# WHAT TO DO:
Scan the records for the word "Testing". Return each line where it is found.

[Change detection outputs]
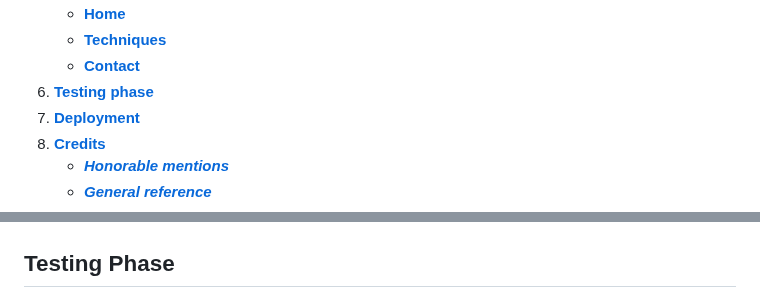
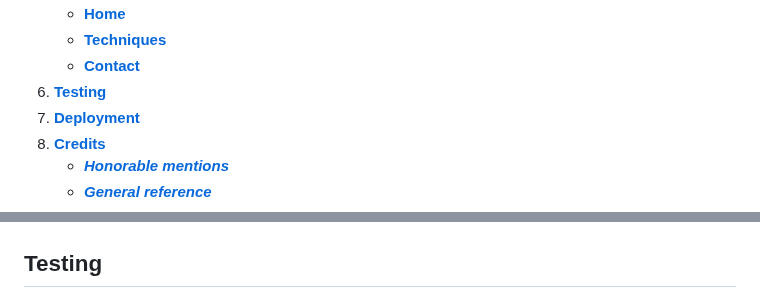
Before and after one commit to Marceillo/mindfulness, a Markdown page: README.md, 2 parts joined by grey strips. Drawn GitHub-style.

```diff
--- a/README.md
+++ b/README.md
@@ -32,7 +32,7 @@ After a couple of hours of trial and error, I had to delete the repository and s
    - [**Home**](#home)
    - [**Techniques**](#techniques)
    - [**Contact**](#contact)
-6. [**Testing phase**](#testing-phase)
+6. [**Testing**](#testing)
 7. [**Deployment**](#deployment)
 8. [**Credits**](#credits)
    - [**_Honorable mentions_**](#honorable-mentions)
@@ -148,5 +148,5 @@ It also uses Montserrat as a second font.
 
 ![Contact](assets/gallery/site-contact.png)
 
-## Testing Phase <a name="testing-phase"></a>
+## Testing<a name="testing"></a>
 
```
Also changed, not shown: other parts of README.md (+4 -1 lines).
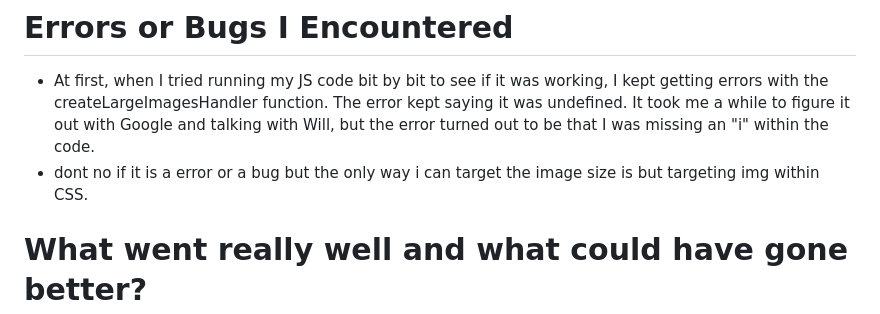
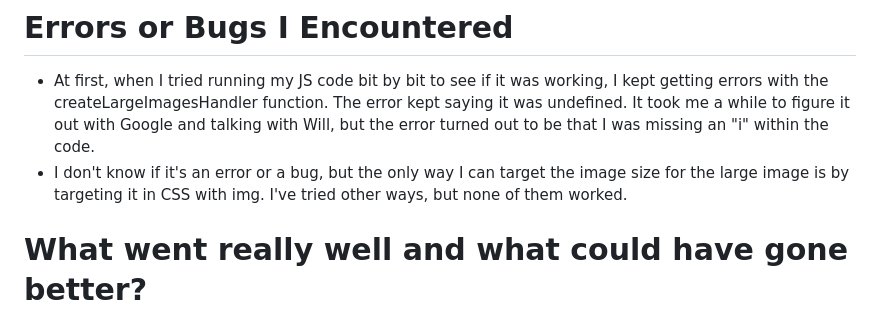
Before and after one commit to IndieMasco/TechEdWeek2Assignment, a Markdown page: README.md, the part around the change. Drawn GitHub-style.

```diff
--- a/README.md
+++ b/README.md
@@ -26,7 +26,7 @@ For Week 2's assignment, we were asked to build an accessible image gallery usin
 # Errors or Bugs I Encountered
 
 - At first, when I tried running my JS code bit by bit to see if it was working, I kept getting errors with the createLargeImagesHandler function. The error kept saying it was undefined. It took me a while to figure it out with Google and talking with Will, but the error turned out to be that I was missing an "i" within the code.
-- dont no if it is a error or a bug but the only way i can target the image size is but targeting img within CSS.
+- I don't know if it's an error or a bug, but the only way I can target the image size for the large image is by targeting it in CSS with img. I've tried other ways, but none of them worked.
 
 # What went really well and what could have gone better?
 
```
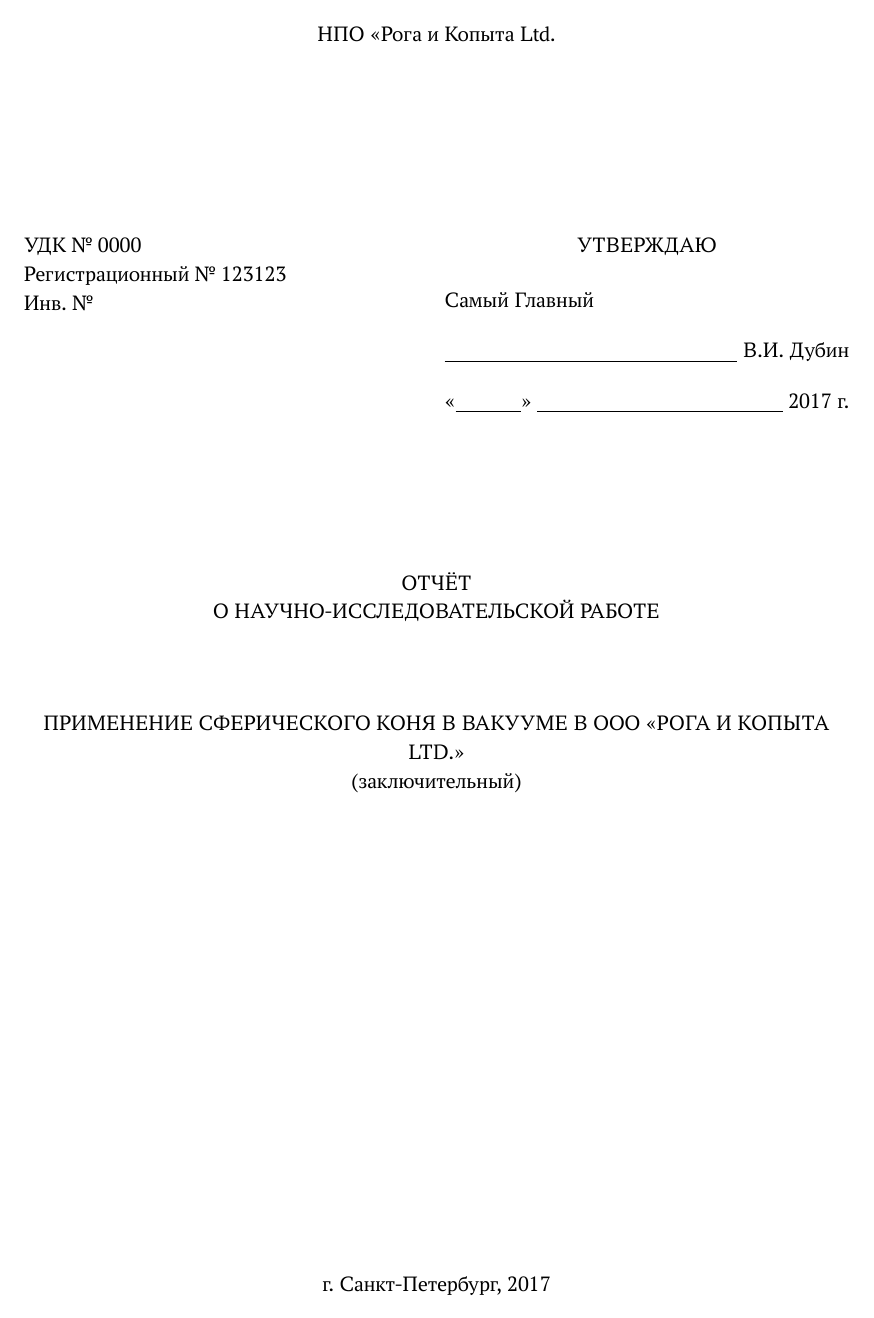
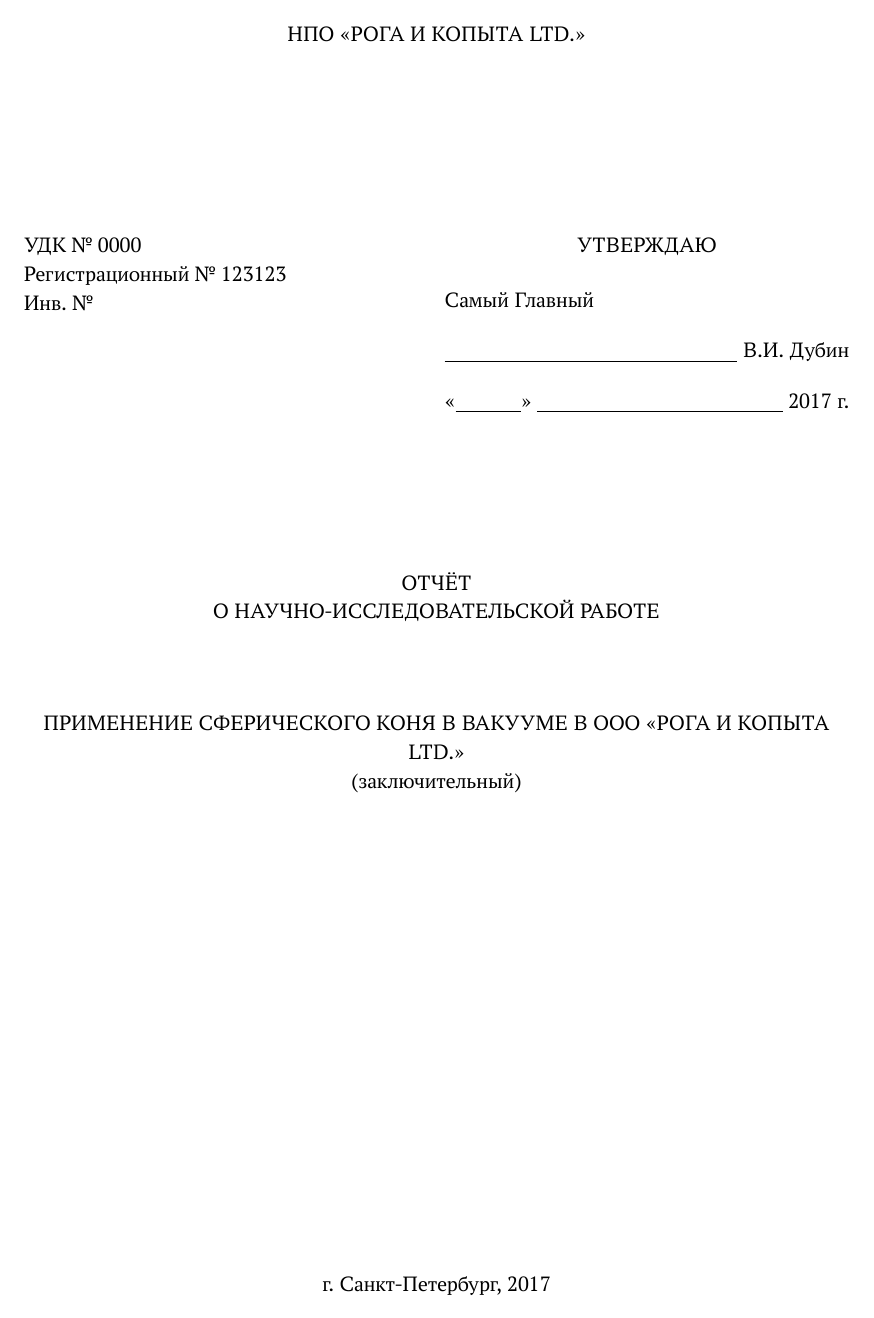
Before and after one commit to latex-g7-32/latex-g7-32, a LaTeX document (tex/rpz.tex, which reads tex/00-title.tex, tex/G7-32.sty): page 1 of 19. Compiled offline with XeLaTeX; a LaTeX package or settings file that is missing is left out.

Commit message:
Replace small caps with upper case

```diff
--- a/tex/00-title.tex
+++ b/tex/00-title.tex
@@ -1,4 +1,4 @@
-\NirOrgLongName{\textsc{НПО <<Рога и Копыта Ltd.}} %% Полное название организации
+\NirOrgLongName{НПО <<Рога и Копыта Ltd.>>} %% Полное название организации
 
 \NirBoss{Самый Главный}{В.И. Дубин} %% Заказчик, утверждающий НИР
 
--- a/tex/G7-32.sty
+++ b/tex/G7-32.sty
@@ -157,11 +157,11 @@
   \parbox[t]{.3\linewidth}{
     \vspace{-5ex}\center{\includegraphics[width=.99\linewidth]{logo}}\\
   }
-  {\textsc{\Nir@OrgLongName}}
+  {\MakeUppercase{\Nir@OrgLongName}}
   \end{flushleft}
   }{
   \begin{center}
-  {\textsc{\Nir@OrgLongName}}
+  {\MakeUppercase{\Nir@OrgLongName}}
   \end{center}
   }
  \begin{centering}
```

# WRITTEN REPLY:
-6. [**Testing phase**](#testing-phase)
+6. [**Testing**](#testing)
-## Testing Phase <a name="testing-phase"></a>
+## Testing<a name="testing"></a>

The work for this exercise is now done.